Mental visualization is an important part of yoga nidra practice. Its purpose is to stimulate the subconscious and unconscious levels of the mind. This helps to evaporate suppressed feelings and memories, and thereby clean the mind of tensions. At a deeper level, the use of specific symbols can induce perception of the unconscious layers of the mind, those aspects of your being that are currently hidden and unknown to you. Inner visualization helps to awaken your inner potential and bring knowledge.
All of us have this ability to visualize. In fact, we do it every night when we dream. Dreams are pictorial expressions of the subconscious mind, and sometimes the unconscious mind. They take the form of symbols and stories and they all have significance. Most of them arise merely to release pent-up inner tensions and conflicts; others may have universal significance and symbolize a truth of existence.
In yoga nidra we attempt to induce dreaming, but dreaming with two main differences:
1. The dreams are controlled, selected and guided. Ordinary dreams are completely random.
2. The dreams are experienced consciously. Most ordinary dreams in sleep are unconscious.
In yoga nidra, the selected, conscious dreams are induced by visualization in accordance with the instructions of the teacher.
The teacher should choose the symbols or objects of visualization very carefully. They should be chosen so that they help to remove tensions from the mind of the practitioner by stirring up old memories. In some cases this mental stirring up with symbols may cause some initial emotional upset, perhaps as one relives a past, long forgotten painful event. Once this initial emotional shock is experienced, the tension is exhausted and there is greater harmony in the mind. Sometimes the symbol that causes the release of pent-up tension can seem to be insignificant to another person. Let us give an illustration.

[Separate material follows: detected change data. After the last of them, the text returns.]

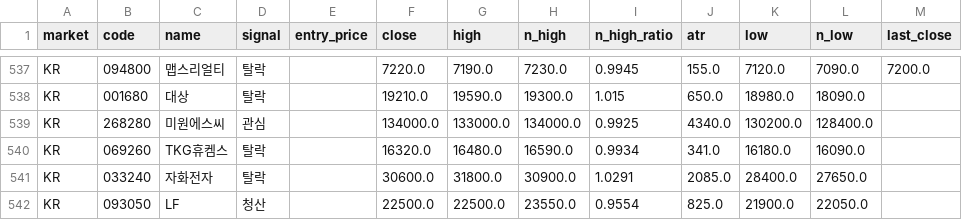
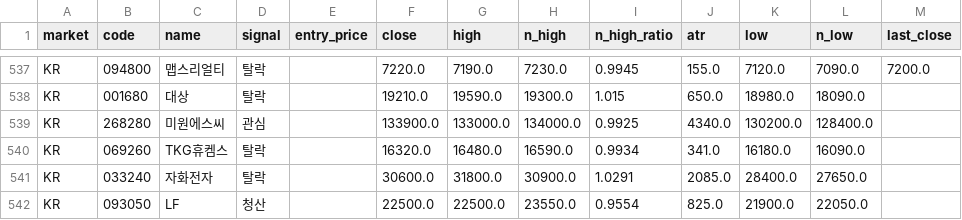
Before and after one commit to harmi6005/high5-screener, a CSV file: data/scan.csv, drawn as a sheet; only a part is shown, gaps mark what is left out.

Commit message:
관심종목 재확인 결과 업데이트

```diff
--- a/data/scan.csv
+++ b/data/scan.csv
@@ -538,3 +538,3 @@ KR,094800,맵스리얼티,탈락,,7220.0,7190.0,7230.0,0.9945,155.0,7120.0,7090.
 KR,001680,대상,탈락,,19210.0,19590.0,19300.0,1.015,650.0,18980.0,18090.0,
-KR,268280,미원에스씨,관심,,134000.0,133000.0,134000.0,0.9925,4340.0,130200.0,128400.0,
+KR,268280,미원에스씨,관심,,133900.0,133000.0,134000.0,0.9925,4340.0,130200.0,128400.0,
 KR,069260,TKG휴켐스,탈락,,16320.0,16480.0,16590.0,0.9934,341.0,16180.0,16090.0,
```
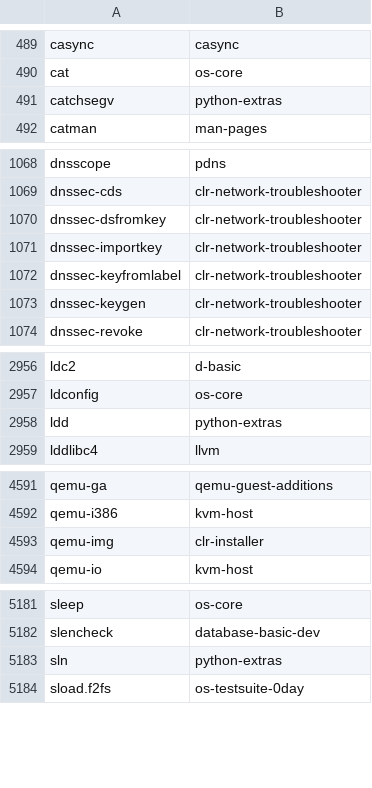
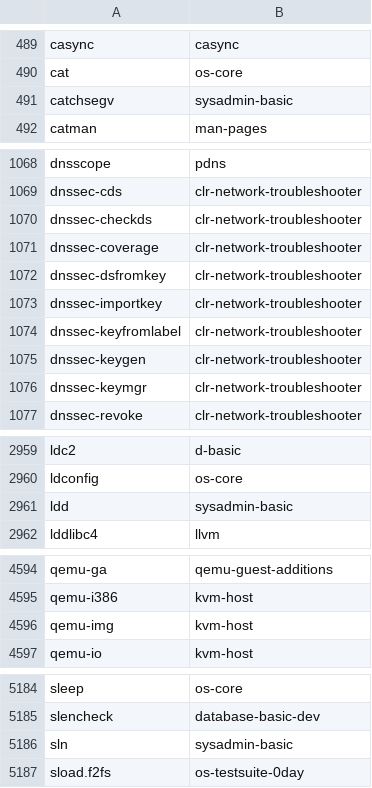
Before and after one commit to lebensterben/cnf, a CSV file: commandlist.csv, drawn as a sheet; only a part is shown, gaps mark what is left out.

Commit message:
update command list for 29100

```diff
--- a/commandlist.csv
+++ b/commandlist.csv
@@ -490,3 +490,3 @@ casync	casync
 cat	os-core
-catchsegv	python-extras
+catchsegv	sysadmin-basic
 catman	man-pages
@@ -1069,2 +1069,4 @@ dnsscope	pdns
 dnssec-cds	clr-network-troubleshooter
+dnssec-checkds	clr-network-troubleshooter
+dnssec-coverage	clr-network-troubleshooter
 dnssec-dsfromkey	clr-network-troubleshooter
@@ -1073,2 +1075,3 @@ dnssec-keyfromlabel	clr-network-troubleshooter
 dnssec-keygen	clr-network-troubleshooter
+dnssec-keymgr	clr-network-troubleshooter
 dnssec-revoke	clr-network-troubleshooter
@@ -2957,3 +2960,3 @@ ldc2	d-basic
 ldconfig	os-core
-ldd	python-extras
+ldd	sysadmin-basic
 lddlibc4	llvm
@@ -4592,3 +4595,3 @@ qemu-ga	qemu-guest-additions
 qemu-i386	kvm-host
-qemu-img	clr-installer
+qemu-img	kvm-host
 qemu-io	kvm-host
@@ -5182,3 +5185,3 @@ sleep	os-core
 slencheck	database-basic-dev
-sln	python-extras
+sln	sysadmin-basic
 sload.f2fs	os-testsuite-0day
```
Also changed, not shown: 2 other files.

A lady was doing yoga nidra. Her teacher told her to visualize a red car. There was an explosion in her mind. Immediately she started shaking with emotional shock, but after a short time she felt very relaxed. Later she explained to her teacher what had happened. She had been in Nazi Germany. When she was very young her father and mother had been taken away by the Gestapo in a bright red car. She never saw her parents again. From that age onwards she forgot (or rather suppressed) the memory of the incident. Yet, in seed form, the emotionally loaded memory had remained firmly impressed on her mind. It caused her endless unhappiness in life, though she did not know it. All she knew was the unhappiness that it caused. The mere mention of the words red car while she was in the perceptive state of yoga nidra induced remembrance. She actually relived the past, the time when her parents were being taken away from her. She felt and expressed the emotional shock during yoga nidra. After a short time the emotional contents of the memory were exhausted. She felt very relaxed. This was the start, only the start mind you, towards a happier life.
This is one example of the mechanism of releasing deeper tensions of the mind in yoga nidra through visualization. All the tensions of the mind, minor or major, can be removed in a similar manner, though generally their manifestation will not be as obvious as the example that we have just given. Most tensions evaporate more smoothly.

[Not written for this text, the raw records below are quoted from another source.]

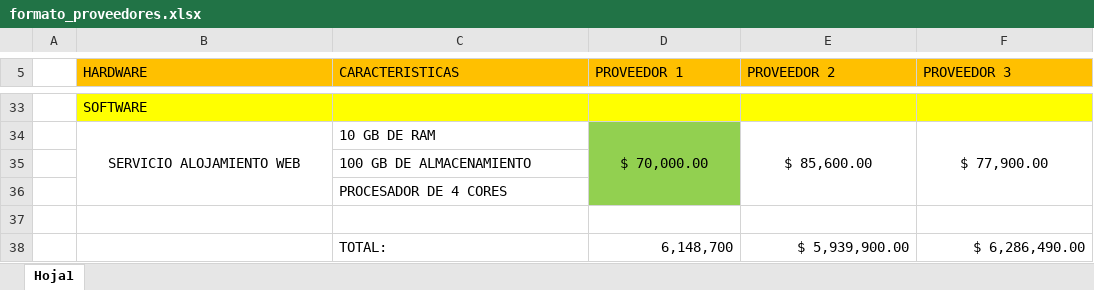
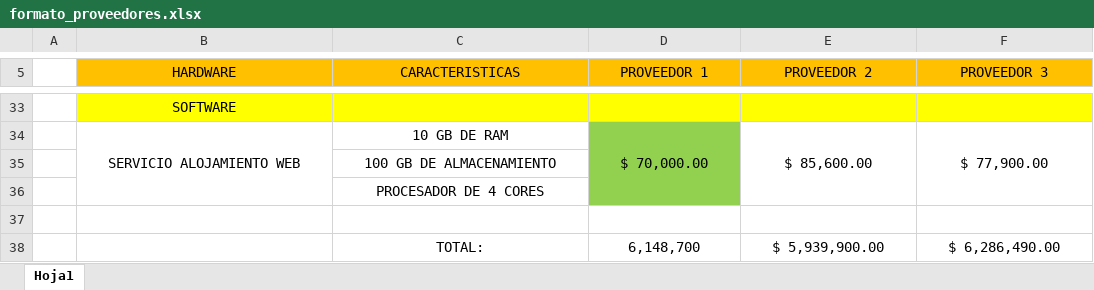
Before and after one commit to YamidCano/Kronnos_V2, an Excel workbook: Documentacion/7mo Trimestre/formato_proveedores.xlsx, sheet Hoja1, drawn as a sheet; only a part is shown, gaps mark what is left out; values as stored, in another font and other column widths than the file's, no borders; the diff covers the shown part only; the diff names each change by its address in the sheet, - before the commit and + after, or states it on an @@ line.

```diff
--- a/Documentacion/7mo Trimestre/formato_proveedores.xlsx (sheet Hoja1)
+++ b/Documentacion/7mo Trimestre/formato_proveedores.xlsx (sheet Hoja1)
-B5:F5 alignment: left
+B5:F5 alignment: center
-B33 alignment: left
+B33 alignment: center
-C34:C36 alignment: left
+C34:C36 alignment: center
-C38 alignment: left
+C38 alignment: center
-D38:F38 alignment: right
+D38:F38 alignment: center
```
Also changed, not shown: cell formats elsewhere in this sheet, 50 other files.
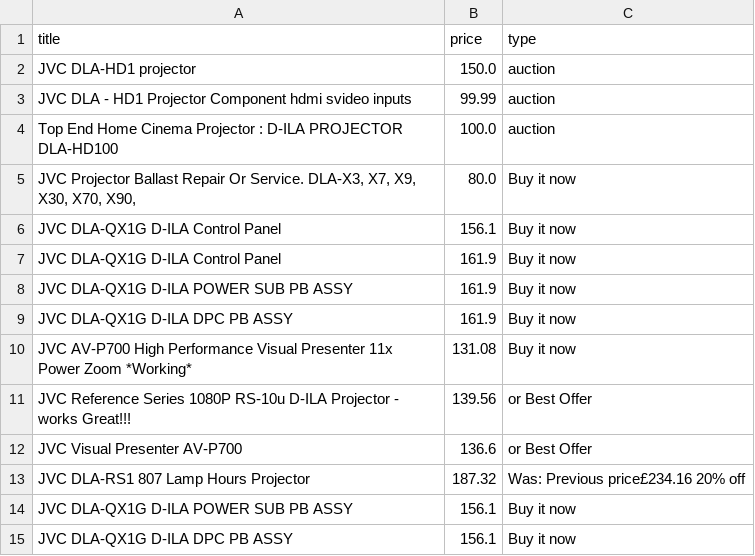
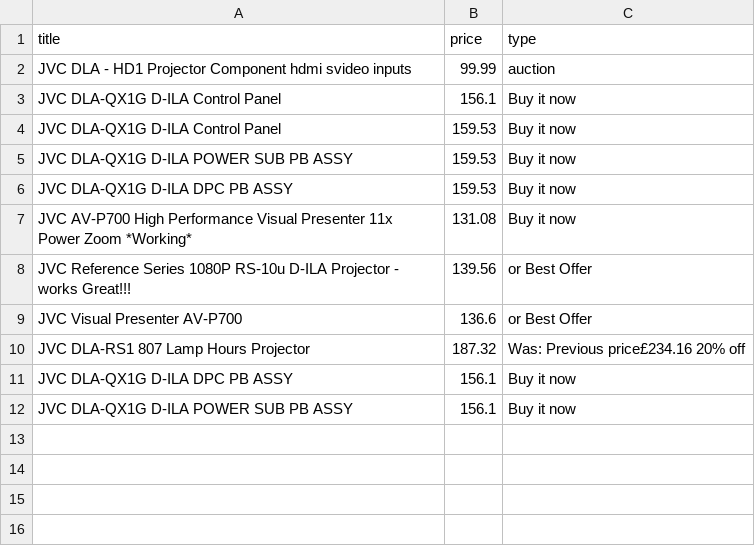
Before and after one commit to LFCottrell/Ebay_JVC, a CSV file: new_df.csv, drawn as a sheet.

```diff
--- a/new_df.csv
+++ b/new_df.csv
@@ -1,10 +1,7 @@
 title,price,type
-JVC DLA-HD1 projector,150.0,auction
 JVC DLA - HD1 Projector  Component hdmi svideo inputs,99.99,auction
-Top End Home Cinema Projector : D-ILA PROJECTOR DLA-HD100,100.0,auction
-"JVC Projector Ballast Repair Or Service. DLA-X3, X7,  X9, X30, X70, X90,",80.0,Buy it now
 JVC DLA-QX1G D-ILA  Control Panel,156.1,Buy it now
-JVC DLA-QX1G D-ILA Control Panel,161.9,Buy it now
-JVC DLA-QX1G D-ILA POWER SUB PB ASSY,161.9,Buy it now
-JVC DLA-QX1G D-ILA DPC PB ASSY,161.9,Buy it now
+JVC DLA-QX1G D-ILA Control Panel,159.53,Buy it now
+JVC DLA-QX1G D-ILA POWER SUB PB ASSY,159.53,Buy it now
+JVC DLA-QX1G D-ILA DPC PB ASSY,159.53,Buy it now
 JVC AV-P700 High Performance Visual Presenter 11x Power Zoom *Working*,131.08,Buy it now
@@ -13,3 +10,3 @@ JVC Visual Presenter AV-P700,136.6,or Best Offer
 JVC DLA-RS1 807 Lamp Hours  Projector,187.32,Was: Previous price£234.16  20% off
+JVC DLA-QX1G D-ILA DPC PB  ASSY ,156.1,Buy it now
 JVC DLA-QX1G D-ILA  POWER SUB PB ASSY ,156.1,Buy it now
-JVC DLA-QX1G D-ILA DPC PB  ASSY ,156.1,Buy it now
```
Also changed, not shown: old_df.csv, output_auction.csv, 1 other file.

When most of the tensions have been removed from the mind, then it should be possible to hold one image in the mind. This is called dharana where one visualizes one symbol to the exclusion of all others. This is a more advanced stage of yoga nidra and leads to dhyana.